EXERCISE: Each line that has the string "Regression" must be copied from the records below.

Data records:

=== Section Start ===

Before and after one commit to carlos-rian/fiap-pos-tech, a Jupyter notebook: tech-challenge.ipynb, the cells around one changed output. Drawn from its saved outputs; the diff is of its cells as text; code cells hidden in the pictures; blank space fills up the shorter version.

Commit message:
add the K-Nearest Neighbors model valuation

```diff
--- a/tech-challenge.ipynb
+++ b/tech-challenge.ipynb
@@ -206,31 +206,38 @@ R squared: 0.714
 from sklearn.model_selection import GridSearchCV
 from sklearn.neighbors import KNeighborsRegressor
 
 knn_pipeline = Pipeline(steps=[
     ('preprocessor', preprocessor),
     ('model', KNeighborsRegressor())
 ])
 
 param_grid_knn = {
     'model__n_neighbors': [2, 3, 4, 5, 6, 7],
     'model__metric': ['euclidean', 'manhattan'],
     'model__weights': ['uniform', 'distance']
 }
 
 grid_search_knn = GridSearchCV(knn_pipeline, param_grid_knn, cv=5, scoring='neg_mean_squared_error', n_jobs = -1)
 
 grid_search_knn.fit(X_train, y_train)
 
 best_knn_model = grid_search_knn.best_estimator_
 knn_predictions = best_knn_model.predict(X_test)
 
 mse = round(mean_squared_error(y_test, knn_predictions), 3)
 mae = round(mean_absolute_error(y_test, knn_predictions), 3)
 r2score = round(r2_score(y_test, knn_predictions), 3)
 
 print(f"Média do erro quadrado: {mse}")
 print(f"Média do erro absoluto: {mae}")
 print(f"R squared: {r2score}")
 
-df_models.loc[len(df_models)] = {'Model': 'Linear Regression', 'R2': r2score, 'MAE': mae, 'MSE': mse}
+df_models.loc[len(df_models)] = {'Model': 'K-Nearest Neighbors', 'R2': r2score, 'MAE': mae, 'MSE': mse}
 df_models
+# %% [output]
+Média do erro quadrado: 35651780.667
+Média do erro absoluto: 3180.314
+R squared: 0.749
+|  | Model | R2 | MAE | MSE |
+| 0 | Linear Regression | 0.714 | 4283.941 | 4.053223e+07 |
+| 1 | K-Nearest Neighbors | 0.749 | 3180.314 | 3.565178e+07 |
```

=== Section End ===

RESPONSE BELOW:
-df_models.loc[len(df_models)] = {'Model': 'Linear Regression', 'R2': r2score, 'MAE': mae, 'MSE': mse}
+| 0 | Linear Regression | 0.714 | 4283.941 | 4.053223e+07 |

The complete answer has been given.